Source: adapted from Marshall, W.E. and N.W. Garrick (2010) “Street Network Types and Road Safety”, Urban Design International, 10.1057/udi.2009.31, April 21 2010.

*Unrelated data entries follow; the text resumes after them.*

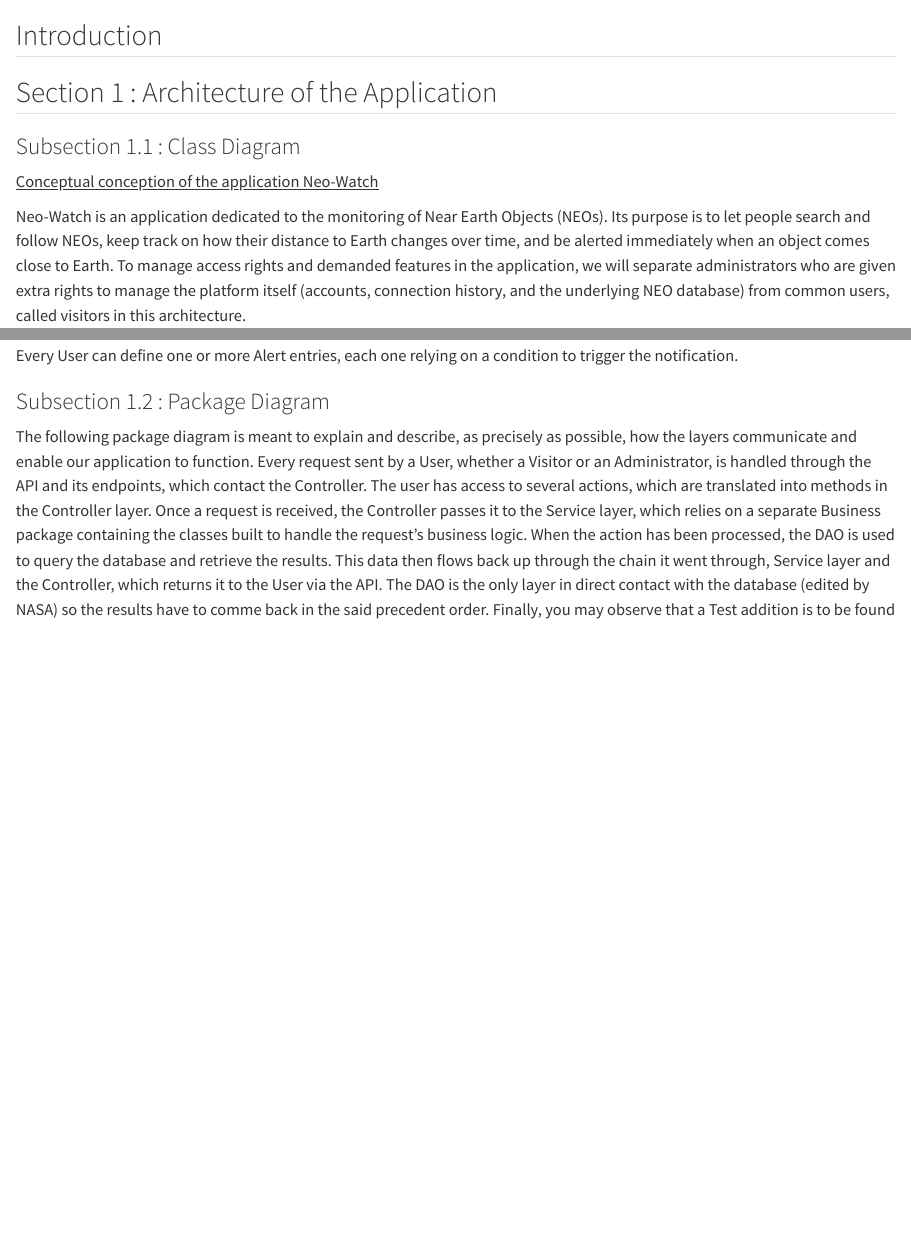
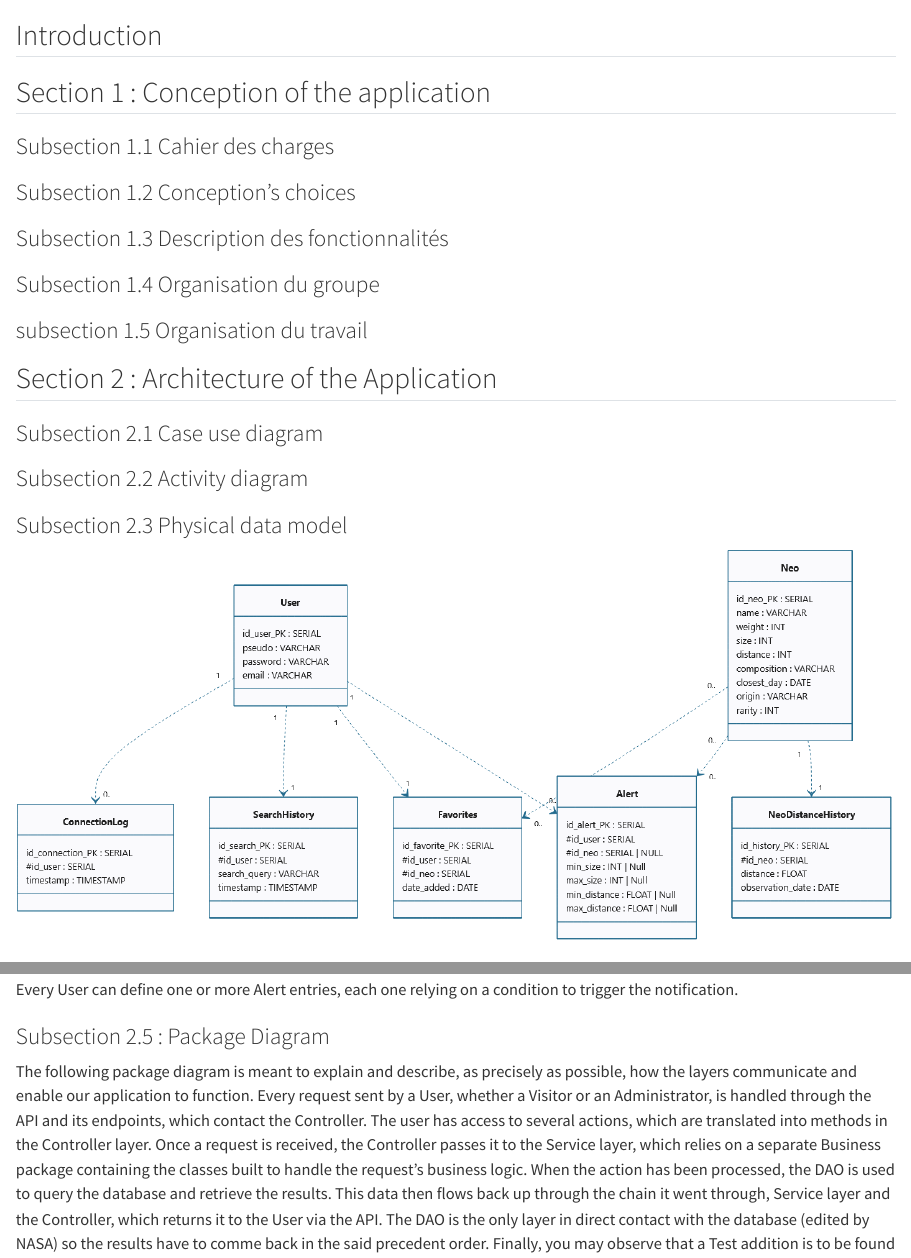
Before and after one commit to tristancabre/Projet-info-2A, a Quarto document (doc/report/analysis_report.qmd): the page in a window 1100 px wide, from its top, and a second part further down, joined at a grey line. Rendered offline with R 4.5, knitr and Pandoc in place of Quarto, with nearby package versions.

Commit message:
structure du rapport

```diff
--- a/doc/report/analysis_report.qmd
+++ b/doc/report/analysis_report.qmd
@@ -37,6 +37,31 @@ format:
 
 {{< pagebreak >}}
 
-## Section 1 : Architecture of the Application
+## Section 1 : Conception of the application
 
-### Subsection 1.1 : Class Diagram
+### Subsection 1.1 Cahier des charges
+
+
+### Subsection 1.2 Conception's choices
+
+
+### Subsection 1.3 Description des fonctionnalités
+
+
+### Subsection 1.4 Organisation du groupe
+
+
+### subsection 1.5 Organisation du travail
+
+
+
+## Section 2 : Architecture of the Application
+
+
+### Subsection 2.1 Case use diagram
+
+
+### Subsection 2.2 Activity diagram
+
+
+### Subsection 2.3 Physical data model
@@ -82,7 +122,7 @@ Every User can define one or more Alert entries, each one relying on a condition
 
 
 
-### Subsection 1.2 : Package Diagram
+### Subsection 2.5 : Package Diagram
 
 The following package diagram is meant to explain and describe, as precisely as possible, how the layers communicate and enable our application to function. Every request sent by a User, whether a Visitor or an Administrator, is handled through the API and its endpoints, which contact the Controller. The user has access to several actions, which are translated into methods in the Controller layer. Once a request is received, the Controller passes it to the Service layer, which relies on a separate Business package containing the classes built to handle the request's business logic. When the action has been processed, the DAO is used to query the database and retrieve the results. This data then flows back up through the chain it went through, Service layer and the Controller, which returns it to the User via the API. The DAO is the only layer in direct contact with the database (edited by NASA) so the results have to comme back in the said precedent order.
 Finally, you may observe that a Test addition is to be found in the upper right side of our diagram. Indeed, it represents the process of testing and checking whether our application functions correctly.
```
Also changed, not shown: doc/report/img/data_model.png (added), doc/report/analysis_report.qmd (40 more changed lines).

Prior to the late 19th and early 20th centuries, a grid street pattern was relatively uncommon, as many cities grew organically along the landscape. The conventional street grid is mostly the outcome of streetcar suburbs that emerged in the early part of the 20th century. It conferred optimal accessibility and the use of available space. The diffusion of the automobile was a driver in the shift of street networks towards a more curvilinear pattern. This implied a reduction in the level of connectivity as well as the density of land use. This was part of a paradox where while the automobile was becoming the dominant support of urban mobility, it was also increasingly associated with local disturbances, particularly noise and accidents. Planners responded by developing cul-de-sac suburban patterns with the goal of reducing and even eliminating through movements on a large number of residential streets and having them take place on main arterials. By the 1950s, the conventional cul-de-sac pattern became prevalent in suburban developments. Although this pattern minimizes non-local circulation, it also generates more movements and energy consumption.